But Britain’s Royal Air Force was the only Western nation outside of the USA to fly B-29s at squadron strength. They borrowed roughly a hundred examples, which they named the Washington. They served between 1950 and 1958 as a stopgap heavy bomber while next-generation jet bombers, such as the Avro Vulcan underwent production development. Meanwhile back in the USA, B-29s were superseded relatively quickly in SAC by the Boeing B-50 (developed from the B-29D), and then the B-36 and B-47 soon after that. B-29s did see considerable action with the U.S. Air Force during the Korean War, of course, but its days as a long-range heavy bomber pretty much ended once that conflict wound down. A few of them lingered on in specialized, non-combat roles into the late 1950s, but the last of these aircraft had retired by 1960.
About Randy Malmstrom

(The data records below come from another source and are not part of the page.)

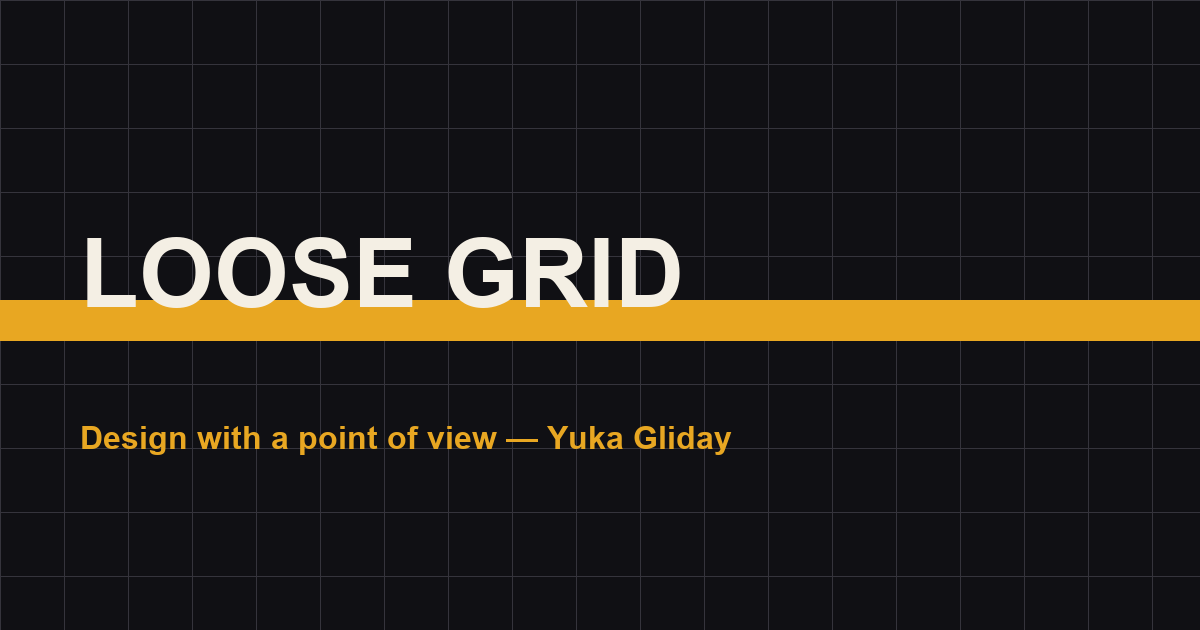
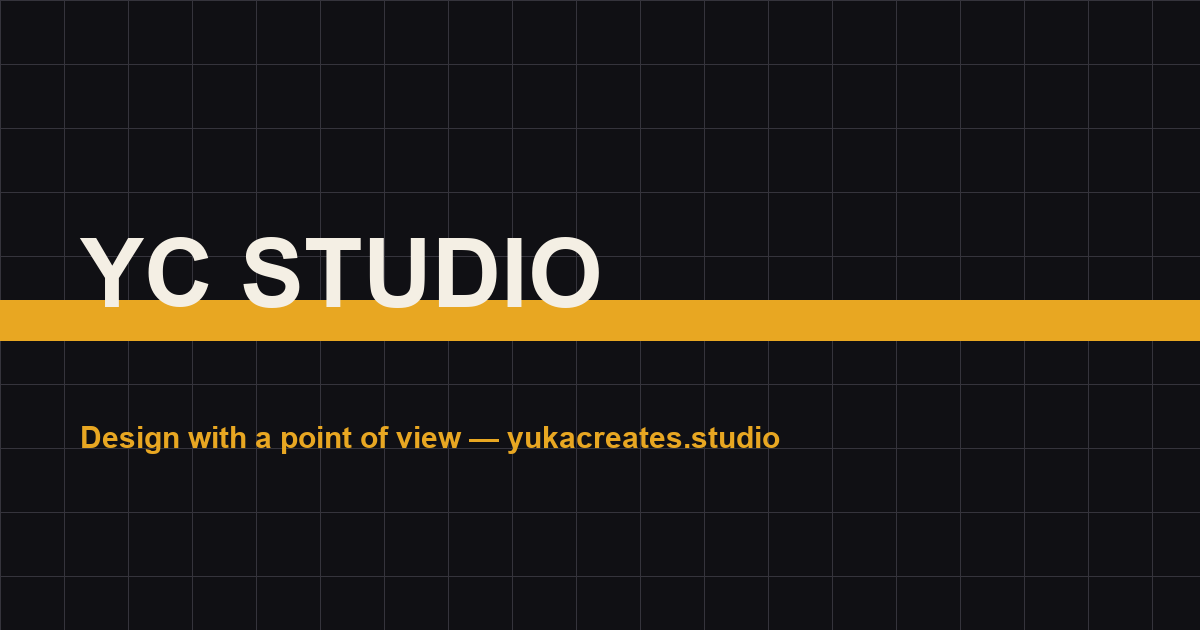
Rebrand to YC Studio (yukacreates.studio)
Site name, description, OG image, package name and docs updated to
the final chosen brand: YC Studio / YukaCreates, at the new custom
domain yukacreates.studio. The "loose grid" hairline motif in the
design system is unchanged; it's now just a visual device rather than
the brand's name.

Changed region(s): [[0.0617, 0.3619, 0.5858, 0.5127], [0.0617, 0.6635, 0.6475, 0.7238]]

diff --git a/src/content/site.ts b/src/content/site.ts
@@ -1,10 +1,11 @@
 export const site = {
-  name: "Loose Grid",
+  name: "YC Studio",
+  fullName: "YukaCreates Studio",
   byline: "The studio practice of Yuka Gliday",
   tagline: "An outcome of beautiful errors.",
   description:
-    "Loose Grid is the multidisciplinary design studio of Yuka Gliday — branding, art direction, UX/UI and graphic design for brands who want work with a point of view.",
-  url: "https://loosegrid.studio",
+    "YC Studio (YukaCreates) is the multidisciplinary design studio of Yuka Gliday — branding, art direction, UX/UI and graphic design for brands who want work with a point of view.",
+  url: "https://yukacreates.studio",
   email: "barnabasyuka@gmail.com",
   phone: "+254 717 850 546",
   phoneHref: "tel:+254717850546",

diff --git a/docs/creative-direction.md b/docs/creative-direction.md
@@ -1,8 +1,10 @@
-# Creative Direction — Loose Grid (Yuka Gliday)
+# Creative Direction — YC Studio (Yuka Gliday)
+
+> **2026-09-28 update:** the brand name landed on **YC Studio** (full name "YukaCreates Studio", domain `yukacreates.studio`), replacing the working name "Loose Grid" used during initial direction-setting below. The "loose grid" *visual motif* (the broken hairline grid) is kept as a design-system device — see `design-system.md` — it's just no longer the brand's name. `site.name`/`site.fullName` in `src/content/site.ts` are the source of truth for current naming.
 
 ## Decisions locked in (2026-09-17)
 
-- **Brand name:** Loose Grid — a design-insider pun: a grid that's deliberately, confidently broken. Byline: "Loose Grid — the studio practice of Yuka Gliday."
+- **Brand name (superseded — see note above):** Loose Grid — a design-insider pun: a grid that's deliberately, confidently broken. Byline: "Loose Grid — the studio practice of Yuka Gliday."
 - **Positioning:** premium, multidisciplinary creative consultancy (branding, art direction, UX/UI, campaign/graphic design), not a mass-market template shop.
 - **Client work:** all confirmed shareable by name (Tusker, NCBA, Smirnoff, Dentsu "School of Influence", Beacon of Hope, Save The Elephants, Shopzetu, Uchumba, logofolio clients).
 - **Bio:** design-consultancy framing only (no music-producer angle).

diff --git a/README.md b/README.md
@@ -1,6 +1,6 @@
-# Loose Grid
+# YC Studio
 
-The portfolio website for **Loose Grid** — the design studio practice of Yuka Gliday (branding, art direction, UX/UI and graphic design).
+The portfolio website for **YC Studio** (YukaCreates) — the design studio practice of Yuka Gliday (branding, art direction, UX/UI and graphic design). Live at [yukacreates.studio](https://yukacreates.studio).
 
 ## Overview
 
@@ -68,6 +68,6 @@ docs/                   research, creative direction, design system and content 
 - `src/app/favicon.ico`, `src/app/icon.png`, `src/app/apple-icon.png`, `public/og-image.png` are programmatically generated on-brand placeholders, not a finished logomark.
 - Several open content questions are tracked in `docs/content-to-confirm.md` (contact details to publish, rate-card approach, a couple of unconfirmed case studies).
 
-## Deployment recommendation
+## Deployment
 
-This is a static-friendly Next.js app (all pages either fully static or statically generated via `generateStaticParams`). Recommended: **Vercel** (zero-config for Next.js) or **Netlify**. GitHub Pages is not recommended since it doesn't support Next.js's image optimisation route (`/_next/image`) without extra configuration.
+Deployed on **Vercel**, connected to this GitHub repo — every push to `main` redeploys automatically. Custom domain: `yukacreates.studio`.

diff --git a/docs/design-system.md b/docs/design-system.md
@@ -1,4 +1,6 @@
-# Design System — Loose Grid
+# Design System — YC Studio
+
+> Brand name is now **YC Studio** (yukacreates.studio) — "Loose Grid" below refers only to the recurring hairline-grid *visual motif*, which is unchanged.
 
 Implemented as CSS custom properties + Tailwind v4's CSS-first `@theme` in [globals.css](../src/app/globals.css).
 

diff --git a/docs/site-structure.md b/docs/site-structure.md
@@ -1,4 +1,6 @@
-# Site Structure — Loose Grid
+# Site Structure — YC Studio
+
+> Brand name is now **YC Studio** (yukacreates.studio) — see `creative-direction.md` for the naming history; "Loose Grid" below was the working name.
 
 ## Pages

Randy Malmstrom grew up in a family steeped in aviation culture. His father, Bob, was still a cadet in training with the U.S. Army Air Forces at the end of WWII, but did serve in Germany during the U.S. occupation in the immediate post-war period, where he had the opportunity to fly in a wide variety of types which flew in WWII. After returning to the States, Bob became a multi-engined aircraft sales manager and as such flew a wide variety of aircraft; Randy frequently accompanied him on these flights. Furthermore, Randy’s cousin, Einar Axel Malmstrom flew P-47 Thunderbolts with the 356th FG from RAF Martlesham Heath. He was commanding this unit at the time he was shot down over France on April 24th, 1944, spending the rest of the war as a Prisoner of War. Following his repatriation at war’s end, Einar continued his military service, attaining the rank of Colonel. He was serving as Deputy Wing Commander of the 407th Strategic Fighter Wing at Great Falls AFB at the time of his death in a T-33 training accident on August 21st, 1954. The base was renamed in his honor during October, 1955, and continues to serve in the present U.S. Air Force as home to the 341st Missile Wing. Randy’s innate interest in history in general, and aviation history in particular, plus his educational background and passion for WWII warbirds, led him down his current path of capturing detailed aircraft walk-around photos and in-depth airframe histories, recording a precise description of a particular aircraft in all aspects.